Content starts

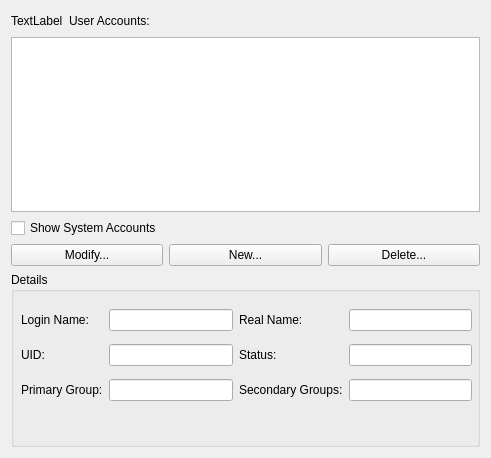
Before: the Qt Designer form ui/users.ui in KDE/kcm-userconfig, drawn with Qt 5.
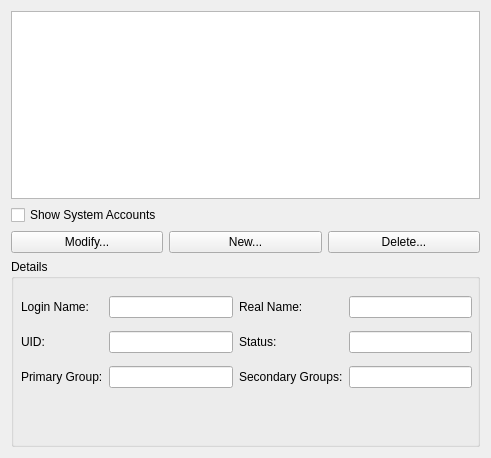
After: the same form once the commit is applied.

Commit message: Remove redundant labels and a little redundant code.

The edit to the form file:
```diff
--- a/ui/users.ui
+++ b/ui/users.ui
@@ -14,37 +14,6 @@
    <string>Form</string>
   </property>
   <layout class="QVBoxLayout" name="verticalLayout">
-   <item>
-    <layout class="QHBoxLayout" name="horizontalLayout">
-     <item>
-      <widget class="QLabel" name="accountIconLabel">
-       <property name="text">
-        <string>TextLabel</string>
-       </property>
-      </widget>
-     </item>
-     <item>
-      <widget class="QLabel" name="accountLabel">
-       <property name="text">
-        <string>User Accounts:</string>
-       </property>
-      </widget>
-     </item>
-     <item>
-      <spacer name="horizontalSpacer">
-       <property name="orientation">
-        <enum>Qt::Horizontal</enum>
-       </property>
-       <property name="sizeHint" stdset="0">
-        <size>
-         <width>40</width>
-         <height>20</height>
-        </size>
-       </property>
-      </spacer>
-     </item>
-    </layout>
-   </item>
    <item>
     <widget class="QTreeView" name="userlistview">
      <property name="sizePolicy">
```
The commit also changes 2 other files.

Content ends

Action item:
The string "layout" may occur in the listing; show every line where it does.

Exercise response:
   <layout class="QVBoxLayout" name="verticalLayout">
-    <layout class="QHBoxLayout" name="horizontalLayout">
-    </layout>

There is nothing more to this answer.